■ WHAT THE EXERCISE ASKS
Make an exact copy of every entry, from the first line to the last.

■ DATA RECORDS
+ + +
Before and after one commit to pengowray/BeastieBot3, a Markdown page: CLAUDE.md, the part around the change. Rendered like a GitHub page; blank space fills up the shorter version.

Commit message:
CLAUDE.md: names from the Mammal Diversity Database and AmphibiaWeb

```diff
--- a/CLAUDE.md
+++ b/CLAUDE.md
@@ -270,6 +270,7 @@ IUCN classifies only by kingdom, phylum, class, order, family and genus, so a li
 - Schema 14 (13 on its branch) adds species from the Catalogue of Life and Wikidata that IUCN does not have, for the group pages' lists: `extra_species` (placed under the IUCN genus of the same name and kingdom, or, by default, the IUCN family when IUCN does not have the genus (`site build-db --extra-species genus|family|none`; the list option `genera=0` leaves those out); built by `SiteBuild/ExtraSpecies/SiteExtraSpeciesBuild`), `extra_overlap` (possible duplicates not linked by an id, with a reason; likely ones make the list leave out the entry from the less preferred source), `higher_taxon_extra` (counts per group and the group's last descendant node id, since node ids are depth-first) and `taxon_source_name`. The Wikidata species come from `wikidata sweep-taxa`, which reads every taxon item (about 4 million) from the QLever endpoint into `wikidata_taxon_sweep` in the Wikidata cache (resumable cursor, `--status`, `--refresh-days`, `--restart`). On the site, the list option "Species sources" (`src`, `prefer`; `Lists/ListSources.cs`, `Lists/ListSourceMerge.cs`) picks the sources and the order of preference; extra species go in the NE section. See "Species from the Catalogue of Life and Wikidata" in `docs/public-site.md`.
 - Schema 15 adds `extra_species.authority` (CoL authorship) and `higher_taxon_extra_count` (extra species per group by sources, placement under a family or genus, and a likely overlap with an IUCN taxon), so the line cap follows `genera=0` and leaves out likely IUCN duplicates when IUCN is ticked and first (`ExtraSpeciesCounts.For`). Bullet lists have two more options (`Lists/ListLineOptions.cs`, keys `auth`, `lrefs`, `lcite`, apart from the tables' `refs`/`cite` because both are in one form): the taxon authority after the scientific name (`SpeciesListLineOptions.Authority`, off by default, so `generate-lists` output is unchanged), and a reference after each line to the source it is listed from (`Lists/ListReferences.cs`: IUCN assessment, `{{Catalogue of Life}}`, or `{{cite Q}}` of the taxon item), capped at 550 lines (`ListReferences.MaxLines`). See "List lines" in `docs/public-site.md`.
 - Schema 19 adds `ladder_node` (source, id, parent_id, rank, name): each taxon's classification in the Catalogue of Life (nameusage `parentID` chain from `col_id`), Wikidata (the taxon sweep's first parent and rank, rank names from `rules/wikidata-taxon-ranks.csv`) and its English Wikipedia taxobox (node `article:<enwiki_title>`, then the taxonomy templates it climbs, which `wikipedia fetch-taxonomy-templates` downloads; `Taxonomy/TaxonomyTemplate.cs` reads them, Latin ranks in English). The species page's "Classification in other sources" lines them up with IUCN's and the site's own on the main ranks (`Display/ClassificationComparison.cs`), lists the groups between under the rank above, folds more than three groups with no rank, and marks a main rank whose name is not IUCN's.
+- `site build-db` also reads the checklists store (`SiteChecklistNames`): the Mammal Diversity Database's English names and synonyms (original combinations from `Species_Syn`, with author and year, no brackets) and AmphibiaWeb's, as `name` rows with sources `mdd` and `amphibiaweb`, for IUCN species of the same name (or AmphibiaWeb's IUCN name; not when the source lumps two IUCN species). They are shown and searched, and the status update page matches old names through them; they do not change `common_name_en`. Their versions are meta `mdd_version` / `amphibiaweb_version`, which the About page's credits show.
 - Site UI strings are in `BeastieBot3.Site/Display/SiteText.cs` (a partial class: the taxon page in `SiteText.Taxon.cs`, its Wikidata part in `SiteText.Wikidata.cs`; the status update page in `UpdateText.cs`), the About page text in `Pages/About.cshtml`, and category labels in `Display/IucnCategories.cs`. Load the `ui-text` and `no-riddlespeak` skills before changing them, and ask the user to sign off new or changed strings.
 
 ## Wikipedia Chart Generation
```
+ + +
■ FINISHED TASK
Before and after one commit to pengowray/BeastieBot3, a Markdown page: CLAUDE.md, the part around the change. Rendered like a GitHub page; blank space fills up the shorter version.

Commit message:
CLAUDE.md: names from the Mammal Diversity Database and AmphibiaWeb

```diff
--- a/CLAUDE.md
+++ b/CLAUDE.md
@@ -270,6 +270,7 @@ IUCN classifies only by kingdom, phylum, class, order, family and genus, so a li
 - Schema 14 (13 on its branch) adds species from the Catalogue of Life and Wikidata that IUCN does not have, for the group pages' lists: `extra_species` (placed under the IUCN genus of the same name and kingdom, or, by default, the IUCN family when IUCN does not have the genus (`site build-db --extra-species genus|family|none`; the list option `genera=0` leaves those out); built by `SiteBuild/ExtraSpecies/SiteExtraSpeciesBuild`), `extra_overlap` (possible duplicates not linked by an id, with a reason; likely ones make the list leave out the entry from the less preferred source), `higher_taxon_extra` (counts per group and the group's last descendant node id, since node ids are depth-first) and `taxon_source_name`. The Wikidata species come from `wikidata sweep-taxa`, which reads every taxon item (about 4 million) from the QLever endpoint into `wikidata_taxon_sweep` in the Wikidata cache (resumable cursor, `--status`, `--refresh-days`, `--restart`). On the site, the list option "Species sources" (`src`, `prefer`; `Lists/ListSources.cs`, `Lists/ListSourceMerge.cs`) picks the sources and the order of preference; extra species go in the NE section. See "Species from the Catalogue of Life and Wikidata" in `docs/public-site.md`.
 - Schema 15 adds `extra_species.authority` (CoL authorship) and `higher_taxon_extra_count` (extra species per group by sources, placement under a family or genus, and a likely overlap with an IUCN taxon), so the line cap follows `genera=0` and leaves out likely IUCN duplicates when IUCN is ticked and first (`ExtraSpeciesCounts.For`). Bullet lists have two more options (`Lists/ListLineOptions.cs`, keys `auth`, `lrefs`, `lcite`, apart from the tables' `refs`/`cite` because both are in one form): the taxon authority after the scientific name (`SpeciesListLineOptions.Authority`, off by default, so `generate-lists` output is unchanged), and a reference after each line to the source it is listed from (`Lists/ListReferences.cs`: IUCN assessment, `{{Catalogue of Life}}`, or `{{cite Q}}` of the taxon item), capped at 550 lines (`ListReferences.MaxLines`). See "List lines" in `docs/public-site.md`.
 - Schema 19 adds `ladder_node` (source, id, parent_id, rank, name): each taxon's classification in the Catalogue of Life (nameusage `parentID` chain from `col_id`), Wikidata (the taxon sweep's first parent and rank, rank names from `rules/wikidata-taxon-ranks.csv`) and its English Wikipedia taxobox (node `article:<enwiki_title>`, then the taxonomy templates it climbs, which `wikipedia fetch-taxonomy-templates` downloads; `Taxonomy/TaxonomyTemplate.cs` reads them, Latin ranks in English). The species page's "Classification in other sources" lines them up with IUCN's and the site's own on the main ranks (`Display/ClassificationComparison.cs`), lists the groups between under the rank above, folds more than three groups with no rank, and marks a main rank whose name is not IUCN's.
+- `site build-db` also reads the checklists store (`SiteChecklistNames`): the Mammal Diversity Database's English names and synonyms (original combinations from `Species_Syn`, with author and year, no brackets) and AmphibiaWeb's, as `name` rows with sources `mdd` and `amphibiaweb`, for IUCN species of the same name (or AmphibiaWeb's IUCN name; not when the source lumps two IUCN species). They are shown and searched, and the status update page matches old names through them; they do not change `common_name_en`. Their versions are meta `mdd_version` / `amphibiaweb_version`, which the About page's credits show.
 - Site UI strings are in `BeastieBot3.Site/Display/SiteText.cs` (a partial class: the taxon page in `SiteText.Taxon.cs`, its Wikidata part in `SiteText.Wikidata.cs`; the status update page in `UpdateText.cs`), the About page text in `Pages/About.cshtml`, and category labels in `Display/IucnCategories.cs`. Load the `ui-text` and `no-riddlespeak` skills before changing them, and ask the user to sign off new or changed strings.
 
 ## Wikipedia Chart Generation
```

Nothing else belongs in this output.